**Brief:** Keeping every word intact, reproduce all of the records.

(Revision tracking records)
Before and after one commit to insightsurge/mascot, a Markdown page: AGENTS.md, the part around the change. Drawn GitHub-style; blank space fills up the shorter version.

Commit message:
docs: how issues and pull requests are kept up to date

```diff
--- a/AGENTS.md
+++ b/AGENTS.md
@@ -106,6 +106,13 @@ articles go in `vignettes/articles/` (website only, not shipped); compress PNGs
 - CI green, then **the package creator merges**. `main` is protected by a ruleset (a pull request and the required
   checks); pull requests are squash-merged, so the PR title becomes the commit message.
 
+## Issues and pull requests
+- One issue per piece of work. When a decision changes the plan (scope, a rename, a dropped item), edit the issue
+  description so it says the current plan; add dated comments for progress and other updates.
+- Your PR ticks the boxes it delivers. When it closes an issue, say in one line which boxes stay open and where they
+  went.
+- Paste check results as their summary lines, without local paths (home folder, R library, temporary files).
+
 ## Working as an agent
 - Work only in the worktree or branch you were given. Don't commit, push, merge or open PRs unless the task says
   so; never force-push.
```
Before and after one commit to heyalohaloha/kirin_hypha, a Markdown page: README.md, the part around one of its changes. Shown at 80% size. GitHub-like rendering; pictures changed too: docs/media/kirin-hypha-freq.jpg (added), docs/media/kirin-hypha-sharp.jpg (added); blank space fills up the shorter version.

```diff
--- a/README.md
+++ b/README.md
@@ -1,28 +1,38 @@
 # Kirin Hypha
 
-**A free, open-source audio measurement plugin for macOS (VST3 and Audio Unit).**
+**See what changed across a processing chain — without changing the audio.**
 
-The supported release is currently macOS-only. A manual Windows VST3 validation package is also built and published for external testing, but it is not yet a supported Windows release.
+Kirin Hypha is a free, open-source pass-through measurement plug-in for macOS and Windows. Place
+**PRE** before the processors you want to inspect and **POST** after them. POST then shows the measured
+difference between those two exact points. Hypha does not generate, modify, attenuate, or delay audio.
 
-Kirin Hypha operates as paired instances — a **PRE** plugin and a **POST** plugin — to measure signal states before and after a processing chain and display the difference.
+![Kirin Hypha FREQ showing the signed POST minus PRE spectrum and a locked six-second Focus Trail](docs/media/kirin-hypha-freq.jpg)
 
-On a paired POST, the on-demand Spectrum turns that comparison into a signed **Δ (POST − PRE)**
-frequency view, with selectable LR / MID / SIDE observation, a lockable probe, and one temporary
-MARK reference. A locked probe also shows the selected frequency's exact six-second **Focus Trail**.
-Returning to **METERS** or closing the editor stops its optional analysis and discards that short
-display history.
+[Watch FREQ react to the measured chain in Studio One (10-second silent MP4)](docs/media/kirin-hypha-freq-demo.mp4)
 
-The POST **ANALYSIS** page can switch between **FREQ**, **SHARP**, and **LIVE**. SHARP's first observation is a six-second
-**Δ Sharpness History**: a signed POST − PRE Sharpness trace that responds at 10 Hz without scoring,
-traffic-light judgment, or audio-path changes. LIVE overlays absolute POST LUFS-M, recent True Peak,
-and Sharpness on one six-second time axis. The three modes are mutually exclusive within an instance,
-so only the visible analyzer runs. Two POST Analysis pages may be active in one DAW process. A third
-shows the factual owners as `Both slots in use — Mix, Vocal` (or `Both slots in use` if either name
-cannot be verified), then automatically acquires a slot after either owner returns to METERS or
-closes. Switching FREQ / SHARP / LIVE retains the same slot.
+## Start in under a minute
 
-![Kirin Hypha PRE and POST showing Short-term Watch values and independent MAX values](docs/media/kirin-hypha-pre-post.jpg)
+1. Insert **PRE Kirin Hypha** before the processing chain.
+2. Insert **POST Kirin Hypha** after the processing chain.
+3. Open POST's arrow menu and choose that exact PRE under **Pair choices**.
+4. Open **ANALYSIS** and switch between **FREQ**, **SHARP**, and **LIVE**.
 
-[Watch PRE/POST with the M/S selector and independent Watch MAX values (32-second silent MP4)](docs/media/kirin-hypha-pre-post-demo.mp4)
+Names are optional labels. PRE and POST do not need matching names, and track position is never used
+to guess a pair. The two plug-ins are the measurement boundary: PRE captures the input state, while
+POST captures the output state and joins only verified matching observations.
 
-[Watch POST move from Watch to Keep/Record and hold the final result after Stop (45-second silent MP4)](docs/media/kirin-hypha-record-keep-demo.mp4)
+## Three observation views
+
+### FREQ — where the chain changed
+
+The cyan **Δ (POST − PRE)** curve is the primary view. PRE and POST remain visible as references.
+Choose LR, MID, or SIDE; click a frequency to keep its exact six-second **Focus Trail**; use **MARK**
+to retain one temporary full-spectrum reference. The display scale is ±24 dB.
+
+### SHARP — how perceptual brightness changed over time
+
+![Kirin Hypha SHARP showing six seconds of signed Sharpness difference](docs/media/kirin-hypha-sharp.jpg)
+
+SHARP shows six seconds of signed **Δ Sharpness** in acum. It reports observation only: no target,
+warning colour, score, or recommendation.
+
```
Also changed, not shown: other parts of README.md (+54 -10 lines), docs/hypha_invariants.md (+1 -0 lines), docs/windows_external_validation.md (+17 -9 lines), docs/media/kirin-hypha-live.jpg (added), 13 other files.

**Answer section:**
Before and after one commit to insightsurge/mascot, a Markdown page: AGENTS.md, the part around the change. Drawn GitHub-style; blank space fills up the shorter version.

Commit message:
docs: how issues and pull requests are kept up to date

```diff
--- a/AGENTS.md
+++ b/AGENTS.md
@@ -106,6 +106,13 @@ articles go in `vignettes/articles/` (website only, not shipped); compress PNGs
 - CI green, then **the package creator merges**. `main` is protected by a ruleset (a pull request and the required
   checks); pull requests are squash-merged, so the PR title becomes the commit message.
 
+## Issues and pull requests
+- One issue per piece of work. When a decision changes the plan (scope, a rename, a dropped item), edit the issue
+  description so it says the current plan; add dated comments for progress and other updates.
+- Your PR ticks the boxes it delivers. When it closes an issue, say in one line which boxes stay open and where they
+  went.
+- Paste check results as their summary lines, without local paths (home folder, R library, temporary files).
+
 ## Working as an agent
 - Work only in the worktree or branch you were given. Don't commit, push, merge or open PRs unless the task says
   so; never force-push.
```
Before and after one commit to heyalohaloha/kirin_hypha, a Markdown page: README.md, the part around one of its changes. Shown at 80% size. GitHub-like rendering; pictures changed too: docs/media/kirin-hypha-freq.jpg (added), docs/media/kirin-hypha-sharp.jpg (added); blank space fills up the shorter version.

```diff
--- a/README.md
+++ b/README.md
@@ -1,28 +1,38 @@
 # Kirin Hypha
 
-**A free, open-source audio measurement plugin for macOS (VST3 and Audio Unit).**
+**See what changed across a processing chain — without changing the audio.**
 
-The supported release is currently macOS-only. A manual Windows VST3 validation package is also built and published for external testing, but it is not yet a supported Windows release.
+Kirin Hypha is a free, open-source pass-through measurement plug-in for macOS and Windows. Place
+**PRE** before the processors you want to inspect and **POST** after them. POST then shows the measured
+difference between those two exact points. Hypha does not generate, modify, attenuate, or delay audio.
 
-Kirin Hypha operates as paired instances — a **PRE** plugin and a **POST** plugin — to measure signal states before and after a processing chain and display the difference.
+![Kirin Hypha FREQ showing the signed POST minus PRE spectrum and a locked six-second Focus Trail](docs/media/kirin-hypha-freq.jpg)
 
-On a paired POST, the on-demand Spectrum turns that comparison into a signed **Δ (POST − PRE)**
-frequency view, with selectable LR / MID / SIDE observation, a lockable probe, and one temporary
-MARK reference. A locked probe also shows the selected frequency's exact six-second **Focus Trail**.
-Returning to **METERS** or closing the editor stops its optional analysis and discards that short
-display history.
+[Watch FREQ react to the measured chain in Studio One (10-second silent MP4)](docs/media/kirin-hypha-freq-demo.mp4)
 
-The POST **ANALYSIS** page can switch between **FREQ**, **SHARP**, and **LIVE**. SHARP's first observation is a six-second
-**Δ Sharpness History**: a signed POST − PRE Sharpness trace that responds at 10 Hz without scoring,
-traffic-light judgment, or audio-path changes. LIVE overlays absolute POST LUFS-M, recent True Peak,
-and Sharpness on one six-second time axis. The three modes are mutually exclusive within an instance,
-so only the visible analyzer runs. Two POST Analysis pages may be active in one DAW process. A third
-shows the factual owners as `Both slots in use — Mix, Vocal` (or `Both slots in use` if either name
-cannot be verified), then automatically acquires a slot after either owner returns to METERS or
-closes. Switching FREQ / SHARP / LIVE retains the same slot.
+## Start in under a minute
 
-![Kirin Hypha PRE and POST showing Short-term Watch values and independent MAX values](docs/media/kirin-hypha-pre-post.jpg)
+1. Insert **PRE Kirin Hypha** before the processing chain.
+2. Insert **POST Kirin Hypha** after the processing chain.
+3. Open POST's arrow menu and choose that exact PRE under **Pair choices**.
+4. Open **ANALYSIS** and switch between **FREQ**, **SHARP**, and **LIVE**.
 
-[Watch PRE/POST with the M/S selector and independent Watch MAX values (32-second silent MP4)](docs/media/kirin-hypha-pre-post-demo.mp4)
+Names are optional labels. PRE and POST do not need matching names, and track position is never used
+to guess a pair. The two plug-ins are the measurement boundary: PRE captures the input state, while
+POST captures the output state and joins only verified matching observations.
 
-[Watch POST move from Watch to Keep/Record and hold the final result after Stop (45-second silent MP4)](docs/media/kirin-hypha-record-keep-demo.mp4)
+## Three observation views
+
+### FREQ — where the chain changed
+
+The cyan **Δ (POST − PRE)** curve is the primary view. PRE and POST remain visible as references.
+Choose LR, MID, or SIDE; click a frequency to keep its exact six-second **Focus Trail**; use **MARK**
+to retain one temporary full-spectrum reference. The display scale is ±24 dB.
+
+### SHARP — how perceptual brightness changed over time
+
+![Kirin Hypha SHARP showing six seconds of signed Sharpness difference](docs/media/kirin-hypha-sharp.jpg)
+
+SHARP shows six seconds of signed **Δ Sharpness** in acum. It reports observation only: no target,
+warning colour, score, or recommendation.
+
```
Also changed, not shown: other parts of README.md (+54 -10 lines), docs/hypha_invariants.md (+1 -0 lines), docs/windows_external_validation.md (+17 -9 lines), docs/media/kirin-hypha-live.jpg (added), 13 other files.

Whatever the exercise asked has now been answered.